Despite Seattle’s well-established diversity of sounds, gospel and R&B artists remain something of a niche here. If you’ve been longing for a mid-tempo, vocal-centric balladeer, Woodinville-born Zahara has arrived just in time to take you through a lonesome, thoughtful winter.
Of course, like the work of any artist in this Internet age, Zahara Williams’ debut EP, Efflorescence, is multifarious. “I would say that my sound includes alternative [and] R&B, with electronic and dream-pop aspects,” she says.
Zahara’s sound is ultimately defined by her voice. Efflorescence exults in her strong, emotional alto. Her vocals have the kind of timeless, God-given star power that makes it easy to imagine Williams walking into the studio and laying down all six tracks perfectly in a single take. The absence of gimmicks is both the EP’s strength and weakness—Efflorescence feels like a pop album without any vocal editing or manipulation, without any “bangers” for the radio or club, without earworm hooks, and even without much opportunity for singing along.
“I’ve been singing pretty much since I could make noise, and grew up singing in church,” Zahara says. Her voice isn’t the kind of thing most listeners can mimic in the shower. Her bare vocals instead invite fans to get lost in the sound of a human instrument in expert action. (Coincidentally, “Lost” might be the best track on the album.)
The haunting fundamentals of Zahara’s voice make an interesting pair with the production. Efflorescence was produced by Luna God, aka Caleb Talbert, who has built a reputation producing for what Seattle Weekly has called “the Seattle hip-hop vanguard’s freshman class.” The production here is where Zahara makes the leap from bedroom gospel to pop.
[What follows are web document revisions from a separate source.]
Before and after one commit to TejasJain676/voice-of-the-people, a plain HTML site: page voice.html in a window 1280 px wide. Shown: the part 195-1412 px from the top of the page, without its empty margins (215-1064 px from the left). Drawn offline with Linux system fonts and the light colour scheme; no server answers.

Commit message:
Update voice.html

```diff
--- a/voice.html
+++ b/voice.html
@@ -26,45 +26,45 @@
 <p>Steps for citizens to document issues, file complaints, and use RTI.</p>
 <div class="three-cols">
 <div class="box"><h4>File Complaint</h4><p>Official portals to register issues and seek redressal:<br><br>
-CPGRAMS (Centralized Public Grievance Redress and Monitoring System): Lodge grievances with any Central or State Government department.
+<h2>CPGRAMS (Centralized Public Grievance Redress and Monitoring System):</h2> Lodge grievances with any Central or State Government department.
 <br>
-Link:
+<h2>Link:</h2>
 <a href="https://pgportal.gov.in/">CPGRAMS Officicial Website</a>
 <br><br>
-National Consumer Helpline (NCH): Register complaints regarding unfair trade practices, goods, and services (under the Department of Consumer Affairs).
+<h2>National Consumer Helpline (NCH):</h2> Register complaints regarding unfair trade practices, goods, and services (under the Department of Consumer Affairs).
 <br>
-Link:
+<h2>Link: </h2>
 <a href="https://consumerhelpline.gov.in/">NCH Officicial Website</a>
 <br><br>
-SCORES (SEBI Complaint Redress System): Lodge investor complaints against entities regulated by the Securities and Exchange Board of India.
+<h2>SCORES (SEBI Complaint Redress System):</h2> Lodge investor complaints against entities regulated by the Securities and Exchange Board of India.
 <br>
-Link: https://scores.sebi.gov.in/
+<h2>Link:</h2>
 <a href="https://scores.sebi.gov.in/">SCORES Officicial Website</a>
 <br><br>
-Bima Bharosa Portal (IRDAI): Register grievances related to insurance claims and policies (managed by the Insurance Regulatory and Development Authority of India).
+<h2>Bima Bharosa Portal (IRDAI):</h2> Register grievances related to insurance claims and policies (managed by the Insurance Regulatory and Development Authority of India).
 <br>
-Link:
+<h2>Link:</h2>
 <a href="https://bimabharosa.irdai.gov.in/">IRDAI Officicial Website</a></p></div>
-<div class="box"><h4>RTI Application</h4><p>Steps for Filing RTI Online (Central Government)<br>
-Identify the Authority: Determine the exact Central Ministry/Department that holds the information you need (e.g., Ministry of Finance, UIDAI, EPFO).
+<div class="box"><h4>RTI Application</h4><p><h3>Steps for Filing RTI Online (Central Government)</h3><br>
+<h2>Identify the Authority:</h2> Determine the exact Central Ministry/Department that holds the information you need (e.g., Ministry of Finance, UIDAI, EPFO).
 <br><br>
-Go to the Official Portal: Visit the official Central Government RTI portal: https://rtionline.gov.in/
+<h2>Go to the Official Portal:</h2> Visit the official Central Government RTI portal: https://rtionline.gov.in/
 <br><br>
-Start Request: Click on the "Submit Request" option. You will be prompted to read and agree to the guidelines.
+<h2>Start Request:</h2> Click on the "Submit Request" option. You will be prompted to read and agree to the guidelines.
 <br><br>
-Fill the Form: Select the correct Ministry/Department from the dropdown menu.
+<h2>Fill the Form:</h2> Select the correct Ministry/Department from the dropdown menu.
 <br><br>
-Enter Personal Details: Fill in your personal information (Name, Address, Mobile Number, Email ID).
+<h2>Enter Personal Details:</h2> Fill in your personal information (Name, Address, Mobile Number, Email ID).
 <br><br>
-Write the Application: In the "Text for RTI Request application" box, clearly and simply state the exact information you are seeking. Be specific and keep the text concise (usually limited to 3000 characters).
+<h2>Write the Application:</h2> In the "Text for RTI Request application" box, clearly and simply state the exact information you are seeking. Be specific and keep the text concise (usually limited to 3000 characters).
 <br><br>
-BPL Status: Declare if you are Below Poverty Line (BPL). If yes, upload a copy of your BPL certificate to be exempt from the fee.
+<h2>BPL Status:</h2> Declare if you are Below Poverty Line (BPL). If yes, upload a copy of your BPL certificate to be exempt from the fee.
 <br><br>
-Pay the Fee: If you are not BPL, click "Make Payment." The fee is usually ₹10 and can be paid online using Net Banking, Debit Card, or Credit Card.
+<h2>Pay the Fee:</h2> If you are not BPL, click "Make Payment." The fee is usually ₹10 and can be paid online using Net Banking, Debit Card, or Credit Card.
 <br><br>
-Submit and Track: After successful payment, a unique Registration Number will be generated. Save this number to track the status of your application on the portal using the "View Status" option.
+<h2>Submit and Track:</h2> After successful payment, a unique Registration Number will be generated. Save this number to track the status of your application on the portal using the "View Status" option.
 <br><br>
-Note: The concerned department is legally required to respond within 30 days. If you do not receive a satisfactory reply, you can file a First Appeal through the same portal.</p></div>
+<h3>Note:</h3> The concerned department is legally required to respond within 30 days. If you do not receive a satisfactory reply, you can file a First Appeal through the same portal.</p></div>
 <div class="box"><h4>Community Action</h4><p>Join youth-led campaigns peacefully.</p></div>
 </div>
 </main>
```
There are plenty of delicate piano and silent stretches, but all the hallmarks of trap—squelchy beats, springy highs, grimy lows, claps, and drops—are there as well. The production often moves the tracks forward and keeps them interesting (like the crucial claps on “S.L.Y.”) but some of the hyper-synthetic sounds seem a little cheesy compared to the hyper-sincerity of the vocals.
This makes it sweetly resonant that the final track of the album, “Rabbit Hole,” is perhaps Zahara’s most vulnerable. Laid over a single piano rhythm by Zach Marsh—one of Williams’ closest friends and collaborators, who she says encouraged her to get the album off the ground—“Rabbit Hole” is about Williams’ struggles with anxiety. “Efflorescence is the blooming or growth period for a flower, and my name, Zahara, means flower,” she says. “The EP is about my experiences that have helped me grow.”
Music, Zahara says, is where she feels most understood, and she hopes songs like “Rabbit Hole” might help others find the confidence she has. soundcloud.com/zzsings